In the eighties and the early part of the nineties the Hodmandods were not particularly affluent. Some of the time we were students and the rest of the time young parents. We ate a lot of minced meat of one sort or another because it was cheap and easy to prepare and we all liked it. But now I know that this was the time when cattle were stumbling around their fields and then kicking the hands that milked them. Incredibly, the cows that were showing these symptoms of madness were dispatched quickly for slaughter and converted into meat. Altogether 640 billion doses of bovine spongiform encephalitis were consumed. No doubt the Hodmandods consumed some of them. It is a sobering thought.
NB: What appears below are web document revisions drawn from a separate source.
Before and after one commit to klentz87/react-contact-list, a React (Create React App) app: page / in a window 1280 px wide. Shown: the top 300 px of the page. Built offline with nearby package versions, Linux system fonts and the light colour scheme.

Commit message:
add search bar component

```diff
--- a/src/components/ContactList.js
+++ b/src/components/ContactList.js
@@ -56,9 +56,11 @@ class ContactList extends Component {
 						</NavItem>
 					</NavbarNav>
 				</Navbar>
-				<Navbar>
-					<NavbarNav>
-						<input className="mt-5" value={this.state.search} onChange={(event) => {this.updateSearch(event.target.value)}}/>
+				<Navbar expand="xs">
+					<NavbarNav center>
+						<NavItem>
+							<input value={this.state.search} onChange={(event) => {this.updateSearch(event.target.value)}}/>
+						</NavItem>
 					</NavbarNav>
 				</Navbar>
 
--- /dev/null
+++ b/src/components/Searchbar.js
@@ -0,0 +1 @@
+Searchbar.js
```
According to this book if the prion had proved to have been as infectious as flu we would all be dead by now. But in fact there have been only 150 cases of vCJD. The agent which causes vCJD has not been very effective at crossing the species barrier. Furthermore it turns out that we have a genetic resistance to contracting the disease: individuals that are 'homozygotic' ie have the same two copies of a code to produce the amino acid methionine are more likely to get vCJD than those who have two different codes to make the protein.
This leads to a very interesting discussion on how our cannibalistic activities early in the history of mankind probably selected us to be resistant to prion disease.
There is no cure for prion disease yet but a way of preventing the build-up of amyloid plaques (dead misfolded proteins which occur in prion disease as well as in Parkinson's, multiple schlerosis, Alzheimers, Huntington's, Crohn's, rheumatoid arthritis and late onset diabetes) may be of benefit to many.
The book ends by explaining the author's interest: he too has a degenerate disease, although his has a slow chronic nature. He is somewhat dismissive of his condition, and I suppose in comparison to FFI it seems less dramatic, but I found his attitude both heroic and affecting.